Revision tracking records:
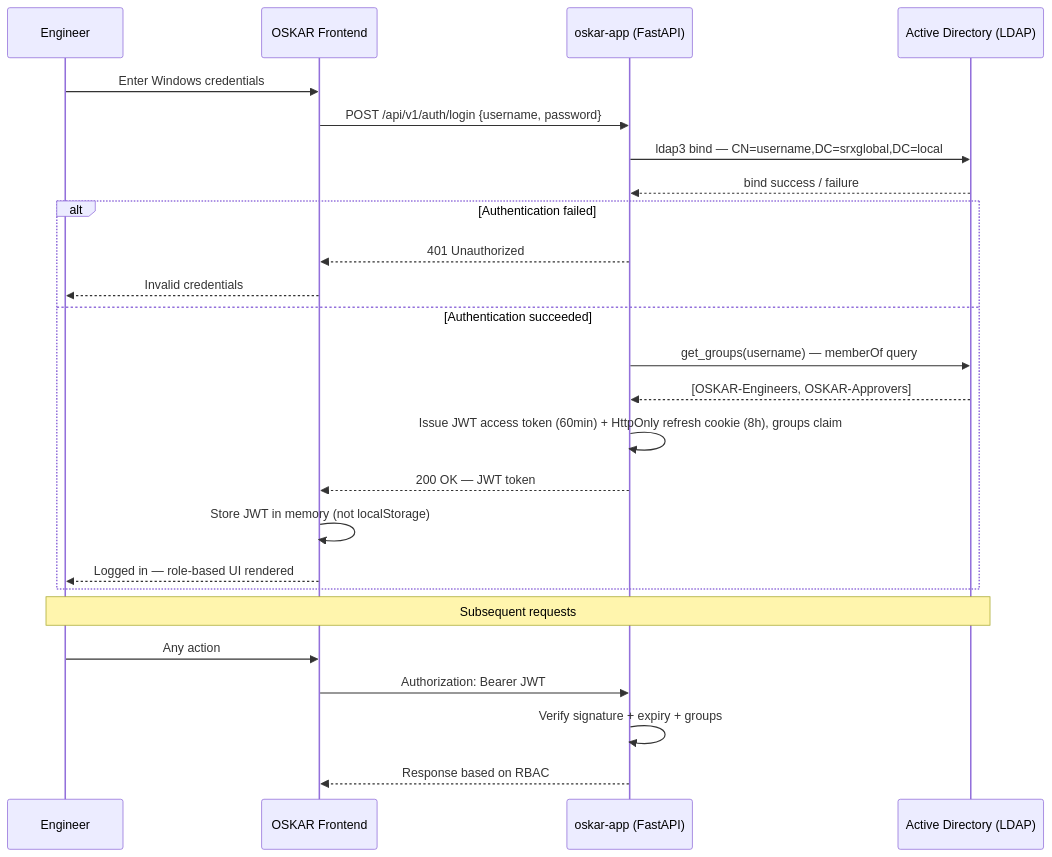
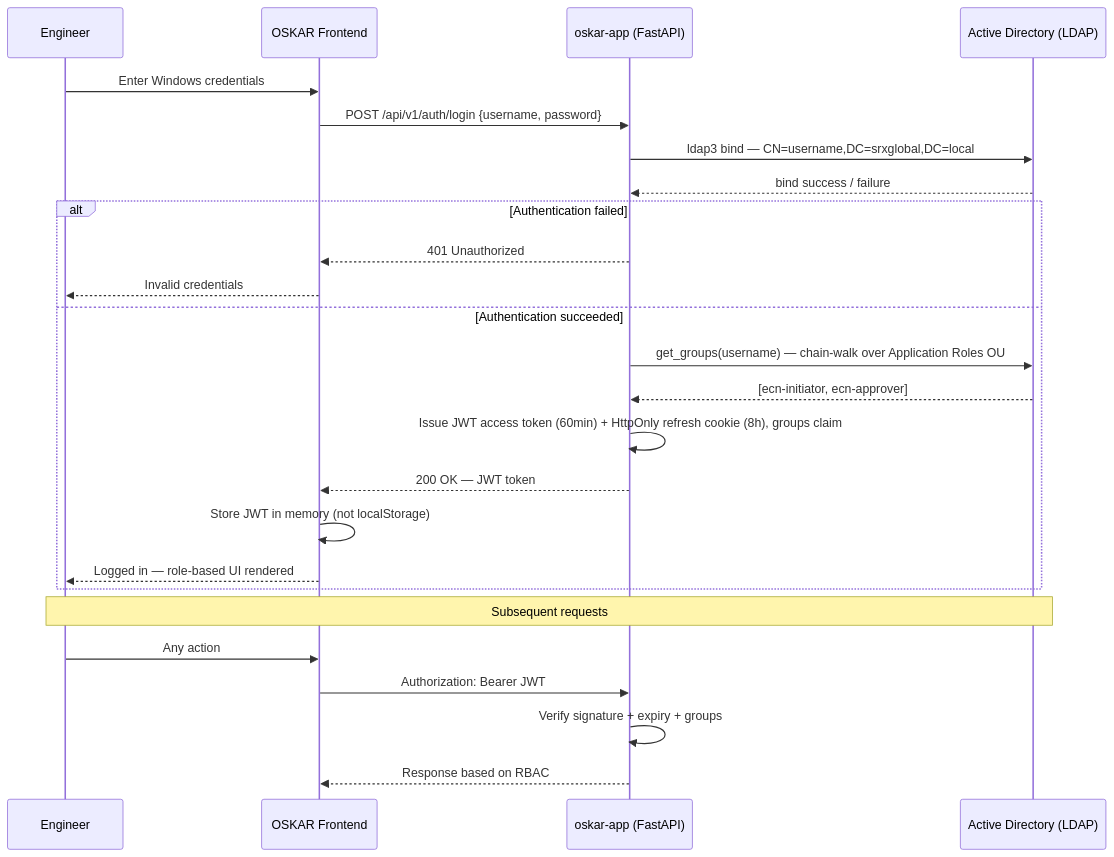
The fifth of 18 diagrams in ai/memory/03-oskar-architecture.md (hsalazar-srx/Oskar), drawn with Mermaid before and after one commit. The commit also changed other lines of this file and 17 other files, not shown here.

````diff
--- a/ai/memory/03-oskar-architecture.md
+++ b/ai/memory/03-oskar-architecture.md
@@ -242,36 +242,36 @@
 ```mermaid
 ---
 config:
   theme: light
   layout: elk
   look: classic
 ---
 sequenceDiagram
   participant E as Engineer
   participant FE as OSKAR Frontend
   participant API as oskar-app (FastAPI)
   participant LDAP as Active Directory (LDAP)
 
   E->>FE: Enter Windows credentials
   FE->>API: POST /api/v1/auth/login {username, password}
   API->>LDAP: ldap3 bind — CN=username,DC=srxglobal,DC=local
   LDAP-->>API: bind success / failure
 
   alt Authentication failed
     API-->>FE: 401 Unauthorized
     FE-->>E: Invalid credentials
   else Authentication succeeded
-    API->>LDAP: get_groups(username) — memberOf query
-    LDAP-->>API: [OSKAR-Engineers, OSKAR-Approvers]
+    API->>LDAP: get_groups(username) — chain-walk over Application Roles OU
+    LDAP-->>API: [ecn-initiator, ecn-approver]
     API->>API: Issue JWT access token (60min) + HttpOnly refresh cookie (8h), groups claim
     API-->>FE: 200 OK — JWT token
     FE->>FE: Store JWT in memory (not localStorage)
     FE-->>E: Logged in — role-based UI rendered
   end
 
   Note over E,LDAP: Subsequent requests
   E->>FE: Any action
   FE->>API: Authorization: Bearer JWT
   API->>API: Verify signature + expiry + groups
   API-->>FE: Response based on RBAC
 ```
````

* * *

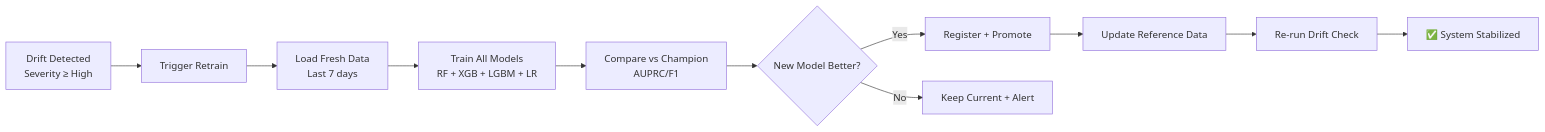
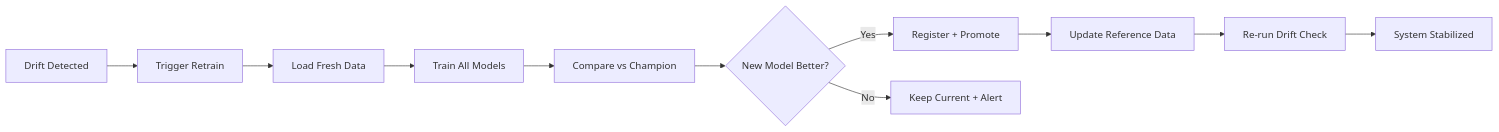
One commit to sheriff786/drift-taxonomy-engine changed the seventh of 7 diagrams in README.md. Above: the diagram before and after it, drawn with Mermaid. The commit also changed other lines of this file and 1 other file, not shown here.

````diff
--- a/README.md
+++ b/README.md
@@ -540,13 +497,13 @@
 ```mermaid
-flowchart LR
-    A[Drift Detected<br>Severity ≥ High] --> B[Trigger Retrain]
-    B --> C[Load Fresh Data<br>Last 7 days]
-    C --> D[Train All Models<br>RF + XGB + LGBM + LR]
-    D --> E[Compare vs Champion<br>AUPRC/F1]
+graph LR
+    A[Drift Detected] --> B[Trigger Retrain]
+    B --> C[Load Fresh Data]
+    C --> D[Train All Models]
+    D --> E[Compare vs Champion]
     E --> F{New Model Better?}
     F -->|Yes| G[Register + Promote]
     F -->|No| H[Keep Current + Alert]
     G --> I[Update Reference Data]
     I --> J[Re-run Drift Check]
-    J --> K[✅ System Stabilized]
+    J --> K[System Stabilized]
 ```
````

...

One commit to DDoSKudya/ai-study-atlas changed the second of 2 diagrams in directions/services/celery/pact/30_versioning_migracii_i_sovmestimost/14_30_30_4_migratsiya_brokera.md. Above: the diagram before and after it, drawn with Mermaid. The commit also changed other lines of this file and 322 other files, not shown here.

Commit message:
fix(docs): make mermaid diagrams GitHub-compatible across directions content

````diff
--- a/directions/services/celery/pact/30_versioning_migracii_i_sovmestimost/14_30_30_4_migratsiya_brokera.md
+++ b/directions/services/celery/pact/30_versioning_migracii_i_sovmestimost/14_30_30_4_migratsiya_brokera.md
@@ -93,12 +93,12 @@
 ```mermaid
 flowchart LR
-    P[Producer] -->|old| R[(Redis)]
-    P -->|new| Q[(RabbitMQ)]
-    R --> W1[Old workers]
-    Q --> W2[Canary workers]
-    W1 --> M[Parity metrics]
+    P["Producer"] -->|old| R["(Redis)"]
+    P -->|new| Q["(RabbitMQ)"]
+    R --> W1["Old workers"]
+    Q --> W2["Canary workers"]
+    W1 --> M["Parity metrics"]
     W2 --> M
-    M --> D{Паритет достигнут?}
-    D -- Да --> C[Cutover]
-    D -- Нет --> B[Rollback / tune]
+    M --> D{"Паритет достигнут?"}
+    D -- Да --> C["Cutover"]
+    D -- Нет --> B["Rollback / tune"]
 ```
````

• [Problem statement] Where does the string "architecture" appear in the records above? Show every line that holds it.

• [Response to this exercise]
The fifth of 18 diagrams in ai/memory/03-oskar-architecture.md (hsalazar-srx/Oskar), drawn with Mermaid before and after one commit. The commit also changed other lines of this file and 17 other files, not shown here.
--- a/ai/memory/03-oskar-architecture.md
+++ b/ai/memory/03-oskar-architecture.md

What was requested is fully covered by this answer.